(The task): The output should be all lines of the entries below in which the word "guardarNombre" occurs.

(Dataset content):
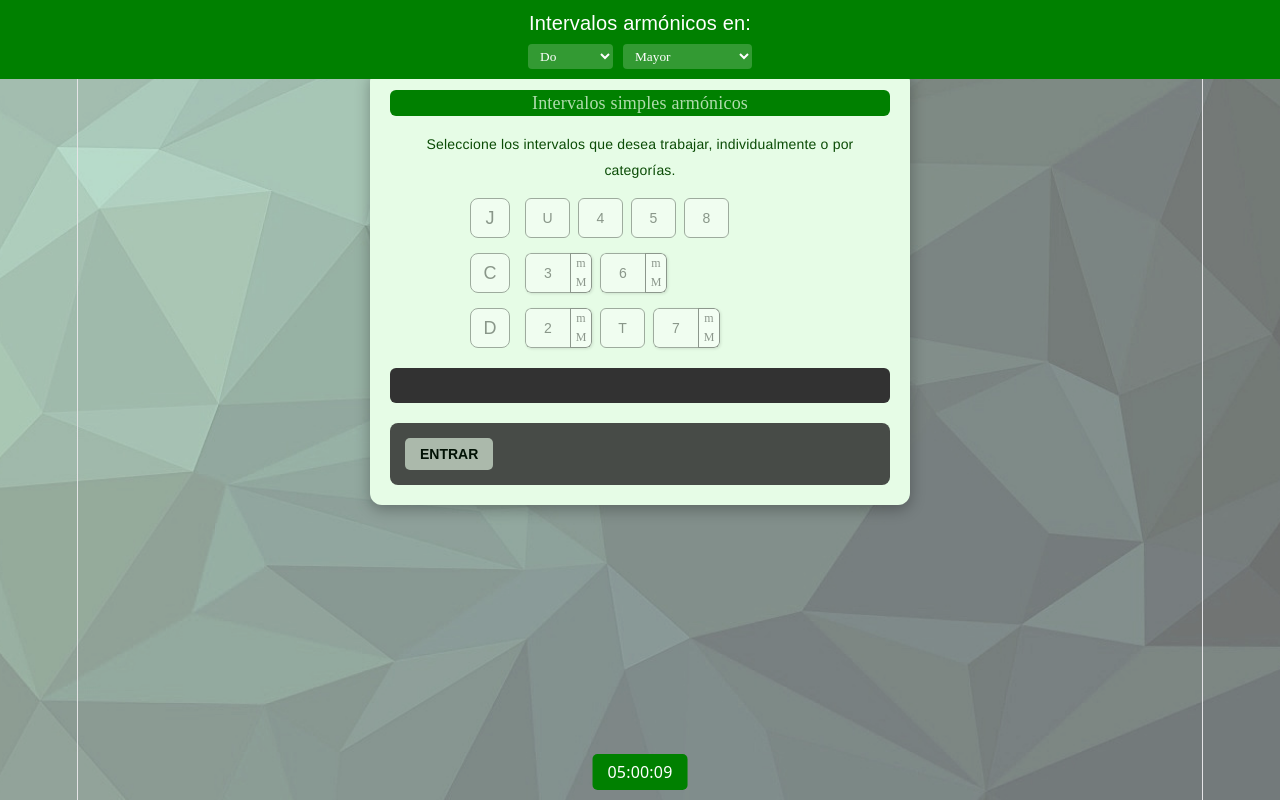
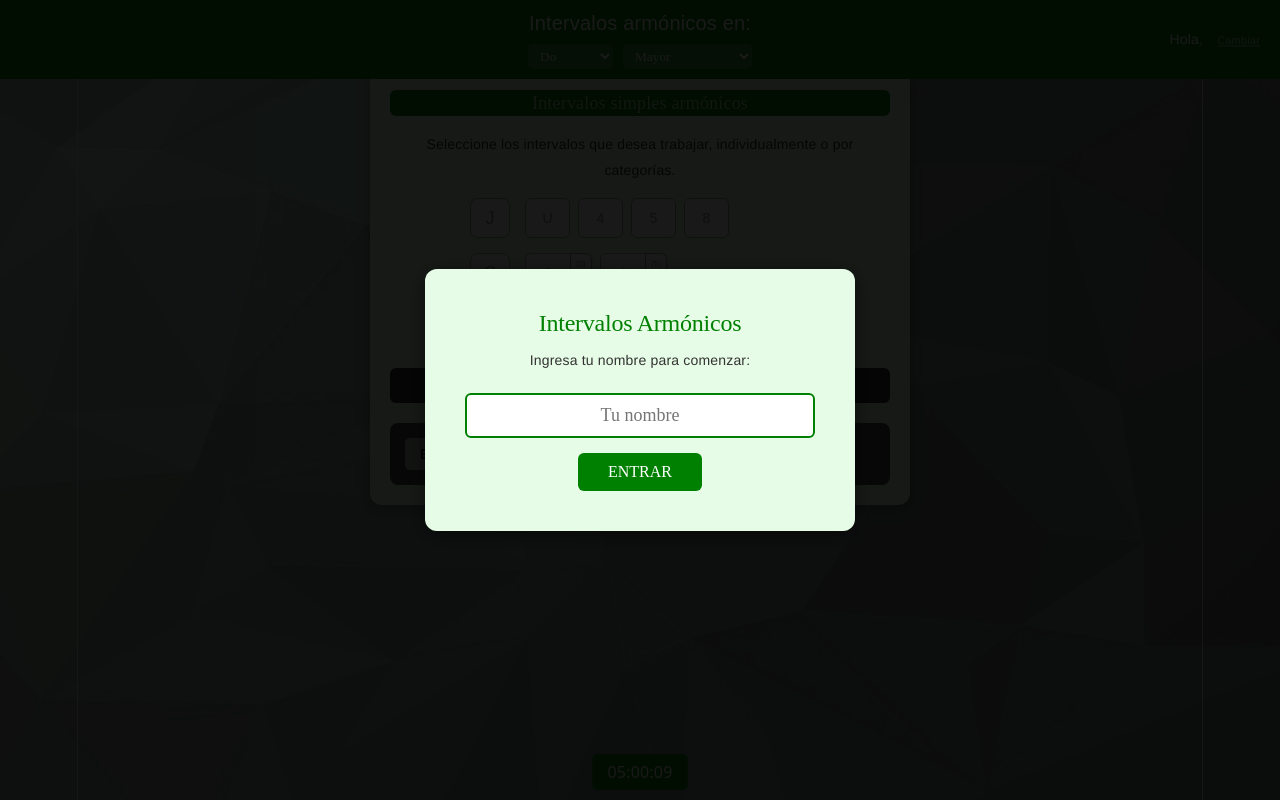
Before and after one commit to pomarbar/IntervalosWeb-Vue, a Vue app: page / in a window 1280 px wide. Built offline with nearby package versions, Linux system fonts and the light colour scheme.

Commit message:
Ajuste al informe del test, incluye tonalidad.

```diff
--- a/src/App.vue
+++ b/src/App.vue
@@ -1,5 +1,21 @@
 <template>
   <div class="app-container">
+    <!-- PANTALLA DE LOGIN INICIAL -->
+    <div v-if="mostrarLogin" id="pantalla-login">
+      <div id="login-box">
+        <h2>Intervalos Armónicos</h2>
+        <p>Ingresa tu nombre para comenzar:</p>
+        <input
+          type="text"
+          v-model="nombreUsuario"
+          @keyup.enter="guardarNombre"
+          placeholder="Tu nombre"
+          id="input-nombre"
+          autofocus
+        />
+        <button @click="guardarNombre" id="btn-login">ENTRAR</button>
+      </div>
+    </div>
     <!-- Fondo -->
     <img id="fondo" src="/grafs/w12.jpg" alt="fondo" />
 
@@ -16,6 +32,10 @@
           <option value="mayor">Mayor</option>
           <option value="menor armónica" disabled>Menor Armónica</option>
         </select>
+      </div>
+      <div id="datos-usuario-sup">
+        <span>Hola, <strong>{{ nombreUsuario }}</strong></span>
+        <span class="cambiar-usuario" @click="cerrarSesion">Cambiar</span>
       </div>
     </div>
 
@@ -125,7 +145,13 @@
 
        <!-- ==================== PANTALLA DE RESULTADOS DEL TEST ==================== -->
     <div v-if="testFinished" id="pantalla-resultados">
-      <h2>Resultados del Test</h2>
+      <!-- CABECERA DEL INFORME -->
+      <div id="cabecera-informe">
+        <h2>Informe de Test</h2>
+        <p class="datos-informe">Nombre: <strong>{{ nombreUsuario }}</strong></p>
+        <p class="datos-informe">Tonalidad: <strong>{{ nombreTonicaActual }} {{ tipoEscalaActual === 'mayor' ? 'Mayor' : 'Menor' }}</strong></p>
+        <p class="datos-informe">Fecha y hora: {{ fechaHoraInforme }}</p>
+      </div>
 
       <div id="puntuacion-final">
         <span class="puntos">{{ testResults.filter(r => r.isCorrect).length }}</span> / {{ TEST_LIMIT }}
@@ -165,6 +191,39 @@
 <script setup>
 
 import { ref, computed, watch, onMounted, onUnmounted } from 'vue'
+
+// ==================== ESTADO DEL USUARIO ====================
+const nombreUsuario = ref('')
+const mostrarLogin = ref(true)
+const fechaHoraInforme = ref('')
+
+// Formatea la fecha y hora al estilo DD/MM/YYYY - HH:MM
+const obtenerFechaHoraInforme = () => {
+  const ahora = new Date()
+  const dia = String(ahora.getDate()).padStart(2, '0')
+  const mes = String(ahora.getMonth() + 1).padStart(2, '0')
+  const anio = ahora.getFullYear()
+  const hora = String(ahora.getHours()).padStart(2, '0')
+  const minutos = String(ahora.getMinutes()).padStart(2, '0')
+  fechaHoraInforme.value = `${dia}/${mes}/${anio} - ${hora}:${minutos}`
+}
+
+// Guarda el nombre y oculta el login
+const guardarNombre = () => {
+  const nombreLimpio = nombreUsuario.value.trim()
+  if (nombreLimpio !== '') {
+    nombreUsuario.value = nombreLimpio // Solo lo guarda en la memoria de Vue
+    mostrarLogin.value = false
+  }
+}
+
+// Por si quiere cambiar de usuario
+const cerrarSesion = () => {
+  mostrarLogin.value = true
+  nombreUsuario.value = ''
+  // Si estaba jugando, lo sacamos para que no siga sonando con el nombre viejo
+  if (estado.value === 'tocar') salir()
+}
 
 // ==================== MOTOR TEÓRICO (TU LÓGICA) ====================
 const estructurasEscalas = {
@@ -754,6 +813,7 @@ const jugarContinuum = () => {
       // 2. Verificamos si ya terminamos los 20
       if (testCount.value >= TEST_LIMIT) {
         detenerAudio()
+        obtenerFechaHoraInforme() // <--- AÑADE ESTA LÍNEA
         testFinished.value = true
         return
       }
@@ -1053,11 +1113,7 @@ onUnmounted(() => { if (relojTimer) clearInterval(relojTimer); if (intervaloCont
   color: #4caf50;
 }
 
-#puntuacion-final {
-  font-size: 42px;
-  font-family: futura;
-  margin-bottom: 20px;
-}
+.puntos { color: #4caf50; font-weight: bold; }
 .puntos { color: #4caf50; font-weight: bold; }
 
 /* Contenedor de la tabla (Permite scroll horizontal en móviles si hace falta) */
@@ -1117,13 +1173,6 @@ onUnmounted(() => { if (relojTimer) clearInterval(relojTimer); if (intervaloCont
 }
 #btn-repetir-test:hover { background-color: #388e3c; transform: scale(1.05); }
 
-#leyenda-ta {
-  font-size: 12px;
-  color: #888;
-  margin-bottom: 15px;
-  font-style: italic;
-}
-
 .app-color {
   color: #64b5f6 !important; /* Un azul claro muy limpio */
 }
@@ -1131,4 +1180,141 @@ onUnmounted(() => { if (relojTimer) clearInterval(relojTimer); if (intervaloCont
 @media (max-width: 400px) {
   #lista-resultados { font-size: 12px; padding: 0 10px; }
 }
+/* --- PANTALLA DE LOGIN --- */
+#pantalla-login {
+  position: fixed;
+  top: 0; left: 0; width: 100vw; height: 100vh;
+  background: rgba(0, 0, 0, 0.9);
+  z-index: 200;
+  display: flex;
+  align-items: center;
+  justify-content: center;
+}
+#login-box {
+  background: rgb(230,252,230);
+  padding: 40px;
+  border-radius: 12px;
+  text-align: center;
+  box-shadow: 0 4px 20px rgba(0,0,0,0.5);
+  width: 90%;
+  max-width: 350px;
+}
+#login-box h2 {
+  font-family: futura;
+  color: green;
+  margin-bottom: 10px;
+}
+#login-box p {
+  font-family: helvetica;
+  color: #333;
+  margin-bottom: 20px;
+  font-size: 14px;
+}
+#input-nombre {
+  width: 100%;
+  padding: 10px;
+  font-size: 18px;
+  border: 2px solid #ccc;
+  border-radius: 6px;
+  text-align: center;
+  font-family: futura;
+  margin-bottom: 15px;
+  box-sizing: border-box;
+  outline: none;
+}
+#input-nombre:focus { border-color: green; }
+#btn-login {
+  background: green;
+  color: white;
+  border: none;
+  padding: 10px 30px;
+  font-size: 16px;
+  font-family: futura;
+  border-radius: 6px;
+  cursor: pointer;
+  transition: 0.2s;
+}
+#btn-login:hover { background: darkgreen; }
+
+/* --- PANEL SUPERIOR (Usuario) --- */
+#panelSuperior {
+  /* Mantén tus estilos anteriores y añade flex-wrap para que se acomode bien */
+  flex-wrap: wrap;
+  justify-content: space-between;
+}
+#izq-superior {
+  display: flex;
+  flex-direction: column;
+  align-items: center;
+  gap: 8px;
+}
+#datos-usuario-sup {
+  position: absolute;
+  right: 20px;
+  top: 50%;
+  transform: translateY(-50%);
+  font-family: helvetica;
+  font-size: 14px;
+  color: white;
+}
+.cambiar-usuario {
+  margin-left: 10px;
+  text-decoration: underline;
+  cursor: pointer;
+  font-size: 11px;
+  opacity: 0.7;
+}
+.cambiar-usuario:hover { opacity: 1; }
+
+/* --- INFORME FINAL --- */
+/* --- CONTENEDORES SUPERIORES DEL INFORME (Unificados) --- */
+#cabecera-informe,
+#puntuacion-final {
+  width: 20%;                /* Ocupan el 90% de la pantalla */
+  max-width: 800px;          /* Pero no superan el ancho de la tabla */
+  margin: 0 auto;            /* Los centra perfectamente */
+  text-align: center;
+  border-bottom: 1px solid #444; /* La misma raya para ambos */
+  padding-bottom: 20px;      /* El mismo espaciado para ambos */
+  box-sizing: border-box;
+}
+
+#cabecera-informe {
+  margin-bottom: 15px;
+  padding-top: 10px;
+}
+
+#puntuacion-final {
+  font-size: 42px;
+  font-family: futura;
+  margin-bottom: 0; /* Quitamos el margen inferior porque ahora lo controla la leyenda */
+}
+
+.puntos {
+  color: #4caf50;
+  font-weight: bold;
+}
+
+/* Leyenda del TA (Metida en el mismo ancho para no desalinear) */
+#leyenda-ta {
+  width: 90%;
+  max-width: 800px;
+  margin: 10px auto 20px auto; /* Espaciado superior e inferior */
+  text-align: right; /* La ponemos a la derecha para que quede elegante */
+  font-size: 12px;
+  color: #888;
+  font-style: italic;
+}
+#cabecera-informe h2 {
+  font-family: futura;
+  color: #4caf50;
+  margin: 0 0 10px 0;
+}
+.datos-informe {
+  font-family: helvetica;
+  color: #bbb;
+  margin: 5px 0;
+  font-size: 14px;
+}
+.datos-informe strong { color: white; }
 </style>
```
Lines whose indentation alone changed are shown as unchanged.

(Output for this task):
+          @keyup.enter="guardarNombre"
+        <button @click="guardarNombre" id="btn-login">ENTRAR</button>
+const guardarNombre = () => {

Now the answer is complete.